Gardening: Fight against tomato fungus with aspirin mixture

Nancy Szerlag
Special to The Detroit News
Tomatoes and other fresh produce at Eastern Market.

According to the Michigan State University Extension office, we may be in for another tough tomato season.  After weeks of cold wet weather, the forecast calls for warm nights with high humidity, and that’s the perfect recipe for fungal diseases. 

At dinner last week, my brother brought up the subject of using aspirin to stimulate "Systemic Acquired Resistance," often called SAR, in tomato plants, which I have written about before.  Researchers at the USDA and the University of Florida found the active ingredient in aspirin, salicylic acid, will activate and boost a plant’s SAR against bacterial, fungal and viral diseases.   When sprayed with a mixture of 1 ½ 325 mg aspirins dissolved in 2 gallons of water to which 2 tablespoons of mild dish soap has been added to act as a spreader sticker every 3 weeks, it not only improved the plant’s resistance to disease, it also improved growth, increased fruit size and production. This recipe can also be used on peppers. 

Do remember that more is not better as far as number of applications or aspirins used.  Too much salicylic acid can damage the plants.

When using foliar sprays, remember to apply them in the morning or in the evening when the sun is going down, so as not to burn the leaves. And cover the entire surface of the leaves, including the undersides. 

Other methods of protecting tomatoes from soil-borne diseases including early blight is to create a soil barrier to prevent spores from splashing on the plants. Begin by pruning the lower leaves of the plant. I prune up about 6 inches. Then cover the surface of the soil with four sheets of newsprint, taking care to overlap so the area stays completely covered.
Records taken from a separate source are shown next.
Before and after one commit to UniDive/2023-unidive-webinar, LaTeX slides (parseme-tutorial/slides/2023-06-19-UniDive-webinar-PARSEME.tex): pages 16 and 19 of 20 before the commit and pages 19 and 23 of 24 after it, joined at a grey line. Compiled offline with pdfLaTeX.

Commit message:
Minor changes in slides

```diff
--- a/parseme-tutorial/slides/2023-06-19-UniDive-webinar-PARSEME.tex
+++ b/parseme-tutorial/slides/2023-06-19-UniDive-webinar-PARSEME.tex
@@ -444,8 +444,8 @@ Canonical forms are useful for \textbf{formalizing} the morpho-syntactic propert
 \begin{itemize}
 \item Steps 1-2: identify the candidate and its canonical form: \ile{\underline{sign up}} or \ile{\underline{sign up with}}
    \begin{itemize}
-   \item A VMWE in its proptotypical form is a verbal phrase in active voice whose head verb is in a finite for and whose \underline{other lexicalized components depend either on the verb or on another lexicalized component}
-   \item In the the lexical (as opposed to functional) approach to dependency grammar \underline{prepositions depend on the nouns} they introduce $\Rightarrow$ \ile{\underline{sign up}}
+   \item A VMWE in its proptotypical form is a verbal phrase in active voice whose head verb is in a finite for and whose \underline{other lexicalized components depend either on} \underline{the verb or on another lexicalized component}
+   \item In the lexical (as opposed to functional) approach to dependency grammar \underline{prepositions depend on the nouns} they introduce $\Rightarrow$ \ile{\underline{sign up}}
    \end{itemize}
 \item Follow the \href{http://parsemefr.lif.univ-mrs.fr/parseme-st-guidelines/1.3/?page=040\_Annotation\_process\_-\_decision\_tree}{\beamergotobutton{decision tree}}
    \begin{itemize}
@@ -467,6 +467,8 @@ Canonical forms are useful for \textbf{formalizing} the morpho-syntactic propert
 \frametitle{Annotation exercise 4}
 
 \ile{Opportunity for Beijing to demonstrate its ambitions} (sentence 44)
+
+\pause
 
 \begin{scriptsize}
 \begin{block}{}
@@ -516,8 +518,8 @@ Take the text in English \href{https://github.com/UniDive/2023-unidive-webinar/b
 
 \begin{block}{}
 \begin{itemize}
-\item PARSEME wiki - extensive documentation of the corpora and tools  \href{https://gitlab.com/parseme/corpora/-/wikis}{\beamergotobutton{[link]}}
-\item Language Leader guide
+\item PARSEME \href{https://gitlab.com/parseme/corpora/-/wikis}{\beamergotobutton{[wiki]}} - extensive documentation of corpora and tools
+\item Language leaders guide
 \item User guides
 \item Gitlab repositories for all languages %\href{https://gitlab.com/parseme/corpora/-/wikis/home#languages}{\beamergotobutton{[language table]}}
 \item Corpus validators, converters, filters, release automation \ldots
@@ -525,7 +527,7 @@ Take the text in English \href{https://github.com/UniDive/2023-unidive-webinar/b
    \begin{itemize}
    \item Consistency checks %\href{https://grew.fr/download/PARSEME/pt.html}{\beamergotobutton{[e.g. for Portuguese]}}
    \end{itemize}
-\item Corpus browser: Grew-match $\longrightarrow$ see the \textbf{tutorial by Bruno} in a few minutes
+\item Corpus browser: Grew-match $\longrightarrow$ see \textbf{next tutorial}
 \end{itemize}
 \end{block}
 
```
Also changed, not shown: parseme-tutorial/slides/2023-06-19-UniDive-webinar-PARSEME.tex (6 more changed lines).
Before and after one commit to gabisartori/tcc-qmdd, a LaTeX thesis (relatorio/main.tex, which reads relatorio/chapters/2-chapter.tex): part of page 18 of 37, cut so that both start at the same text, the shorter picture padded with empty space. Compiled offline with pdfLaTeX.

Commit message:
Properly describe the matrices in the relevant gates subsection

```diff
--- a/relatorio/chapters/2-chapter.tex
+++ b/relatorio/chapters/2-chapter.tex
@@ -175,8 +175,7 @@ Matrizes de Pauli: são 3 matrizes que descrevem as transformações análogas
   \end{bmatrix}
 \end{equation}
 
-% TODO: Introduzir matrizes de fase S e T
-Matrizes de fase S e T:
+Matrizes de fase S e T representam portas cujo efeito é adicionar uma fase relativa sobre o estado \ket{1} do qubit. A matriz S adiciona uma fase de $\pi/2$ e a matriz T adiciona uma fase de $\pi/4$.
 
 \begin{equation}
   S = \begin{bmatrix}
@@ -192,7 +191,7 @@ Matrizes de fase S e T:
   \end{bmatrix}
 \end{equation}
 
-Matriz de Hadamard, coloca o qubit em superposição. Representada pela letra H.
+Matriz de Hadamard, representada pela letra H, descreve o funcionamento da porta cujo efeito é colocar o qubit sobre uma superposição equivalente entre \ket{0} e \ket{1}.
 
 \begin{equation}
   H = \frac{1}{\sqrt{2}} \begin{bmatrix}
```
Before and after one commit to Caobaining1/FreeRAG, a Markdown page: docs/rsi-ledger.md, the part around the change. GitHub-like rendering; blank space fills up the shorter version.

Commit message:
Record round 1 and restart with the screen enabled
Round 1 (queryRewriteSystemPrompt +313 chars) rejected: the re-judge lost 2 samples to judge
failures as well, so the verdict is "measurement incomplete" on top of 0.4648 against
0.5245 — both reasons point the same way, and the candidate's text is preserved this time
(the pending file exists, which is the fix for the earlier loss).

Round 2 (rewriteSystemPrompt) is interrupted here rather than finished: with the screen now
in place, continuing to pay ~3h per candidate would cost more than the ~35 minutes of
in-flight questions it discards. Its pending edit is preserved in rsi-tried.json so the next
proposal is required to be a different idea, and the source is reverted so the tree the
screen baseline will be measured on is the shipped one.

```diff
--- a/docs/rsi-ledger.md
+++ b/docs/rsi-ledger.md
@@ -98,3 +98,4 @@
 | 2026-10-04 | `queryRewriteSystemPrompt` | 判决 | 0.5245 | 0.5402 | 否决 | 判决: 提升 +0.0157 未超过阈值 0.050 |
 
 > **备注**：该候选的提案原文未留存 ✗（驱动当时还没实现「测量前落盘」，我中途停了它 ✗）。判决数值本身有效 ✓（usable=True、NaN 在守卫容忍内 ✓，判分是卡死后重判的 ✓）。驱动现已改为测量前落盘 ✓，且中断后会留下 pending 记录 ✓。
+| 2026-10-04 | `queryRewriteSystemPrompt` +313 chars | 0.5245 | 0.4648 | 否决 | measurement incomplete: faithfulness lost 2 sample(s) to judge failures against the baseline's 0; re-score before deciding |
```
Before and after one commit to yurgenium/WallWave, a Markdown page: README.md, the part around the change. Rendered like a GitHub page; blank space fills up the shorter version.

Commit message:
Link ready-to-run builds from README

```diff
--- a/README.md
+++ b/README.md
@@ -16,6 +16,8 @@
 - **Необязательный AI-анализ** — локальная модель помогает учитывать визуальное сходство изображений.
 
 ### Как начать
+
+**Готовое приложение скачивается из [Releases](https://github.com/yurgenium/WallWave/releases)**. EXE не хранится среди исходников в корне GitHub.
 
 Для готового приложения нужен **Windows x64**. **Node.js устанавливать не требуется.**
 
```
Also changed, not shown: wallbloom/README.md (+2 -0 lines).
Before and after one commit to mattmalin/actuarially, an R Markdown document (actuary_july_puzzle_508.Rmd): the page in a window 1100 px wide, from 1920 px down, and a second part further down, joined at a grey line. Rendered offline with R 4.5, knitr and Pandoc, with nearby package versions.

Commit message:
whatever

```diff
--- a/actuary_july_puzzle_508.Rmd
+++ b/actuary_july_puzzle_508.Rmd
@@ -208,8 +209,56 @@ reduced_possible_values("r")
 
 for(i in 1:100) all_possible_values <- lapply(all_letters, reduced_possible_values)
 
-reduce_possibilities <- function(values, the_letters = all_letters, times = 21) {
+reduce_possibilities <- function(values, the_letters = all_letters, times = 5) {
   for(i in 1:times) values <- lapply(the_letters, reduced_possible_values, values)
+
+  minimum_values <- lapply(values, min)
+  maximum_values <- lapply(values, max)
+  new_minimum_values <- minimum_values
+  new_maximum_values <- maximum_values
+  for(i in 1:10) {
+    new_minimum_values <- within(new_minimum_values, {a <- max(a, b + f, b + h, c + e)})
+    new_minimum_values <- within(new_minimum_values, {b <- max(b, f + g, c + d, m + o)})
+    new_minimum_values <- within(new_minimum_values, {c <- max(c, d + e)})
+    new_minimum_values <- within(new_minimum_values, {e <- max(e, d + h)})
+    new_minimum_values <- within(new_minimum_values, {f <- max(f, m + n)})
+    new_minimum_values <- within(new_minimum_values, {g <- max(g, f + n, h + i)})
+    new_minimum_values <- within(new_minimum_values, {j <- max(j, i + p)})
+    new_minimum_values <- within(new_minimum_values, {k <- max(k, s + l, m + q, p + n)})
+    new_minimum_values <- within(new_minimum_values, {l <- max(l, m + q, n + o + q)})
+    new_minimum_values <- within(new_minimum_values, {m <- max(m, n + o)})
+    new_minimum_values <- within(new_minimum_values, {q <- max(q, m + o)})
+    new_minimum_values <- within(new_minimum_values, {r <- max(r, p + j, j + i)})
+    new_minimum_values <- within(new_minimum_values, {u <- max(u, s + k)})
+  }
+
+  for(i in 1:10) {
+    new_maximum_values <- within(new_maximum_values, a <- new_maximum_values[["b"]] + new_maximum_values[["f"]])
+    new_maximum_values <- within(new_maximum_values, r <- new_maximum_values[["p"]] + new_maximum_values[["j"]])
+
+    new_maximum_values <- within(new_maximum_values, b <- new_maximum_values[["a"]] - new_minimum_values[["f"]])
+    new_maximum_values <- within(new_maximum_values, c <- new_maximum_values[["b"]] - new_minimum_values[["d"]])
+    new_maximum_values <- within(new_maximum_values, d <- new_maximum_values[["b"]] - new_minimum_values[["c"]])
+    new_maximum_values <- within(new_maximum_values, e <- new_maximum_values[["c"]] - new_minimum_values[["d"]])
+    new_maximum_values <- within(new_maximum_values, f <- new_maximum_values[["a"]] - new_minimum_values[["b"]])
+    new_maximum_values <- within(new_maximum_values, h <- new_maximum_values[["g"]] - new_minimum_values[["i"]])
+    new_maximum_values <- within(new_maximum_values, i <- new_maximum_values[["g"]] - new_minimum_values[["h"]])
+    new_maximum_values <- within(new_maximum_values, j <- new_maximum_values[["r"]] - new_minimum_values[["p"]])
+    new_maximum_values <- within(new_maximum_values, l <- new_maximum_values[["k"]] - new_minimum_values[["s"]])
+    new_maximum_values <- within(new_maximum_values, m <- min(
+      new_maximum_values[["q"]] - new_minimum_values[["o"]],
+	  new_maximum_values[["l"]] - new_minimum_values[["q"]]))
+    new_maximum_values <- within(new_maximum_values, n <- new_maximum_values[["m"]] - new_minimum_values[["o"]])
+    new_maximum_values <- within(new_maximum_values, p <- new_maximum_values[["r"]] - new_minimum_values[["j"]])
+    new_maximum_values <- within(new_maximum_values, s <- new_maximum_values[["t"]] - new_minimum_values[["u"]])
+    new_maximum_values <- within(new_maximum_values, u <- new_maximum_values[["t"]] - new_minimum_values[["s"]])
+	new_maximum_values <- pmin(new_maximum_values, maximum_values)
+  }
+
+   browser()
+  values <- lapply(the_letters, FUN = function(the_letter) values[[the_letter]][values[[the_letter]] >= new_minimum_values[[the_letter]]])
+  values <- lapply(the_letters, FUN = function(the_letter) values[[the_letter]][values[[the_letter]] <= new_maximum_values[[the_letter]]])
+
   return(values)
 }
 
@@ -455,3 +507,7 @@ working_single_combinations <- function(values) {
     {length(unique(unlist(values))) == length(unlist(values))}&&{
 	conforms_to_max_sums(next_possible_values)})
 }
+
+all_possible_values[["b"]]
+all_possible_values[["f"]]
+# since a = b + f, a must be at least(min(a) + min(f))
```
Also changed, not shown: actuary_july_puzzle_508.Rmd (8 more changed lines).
Dampen the paper and pat it in place so no air pockets remain. Mulch the surface of the paper to hold it in place. One gardener recommended using course sand or small pebbles that will help keep everything in place and prevent moisture from building up around the base of the plant.  In late fall the sand can be turned into the soil or shoveled onto pathways. 

As the season passes and the tomato plants grow, removing the suckers that sprout between the stem and leaf branch when they are small will help to increase airflow around the plant and prevent shading. This also helps deter disease. Google “how to prune tomatoes’’ and you will find all kinds of pictorials that take the mystery out of this job.  

Nancy Szerlag is a master gardener and Metro Detroit freelance writer. Her column appears Fridays in Homestyle. E-mail her at, Ask Nancy.  You can also read her previous columns at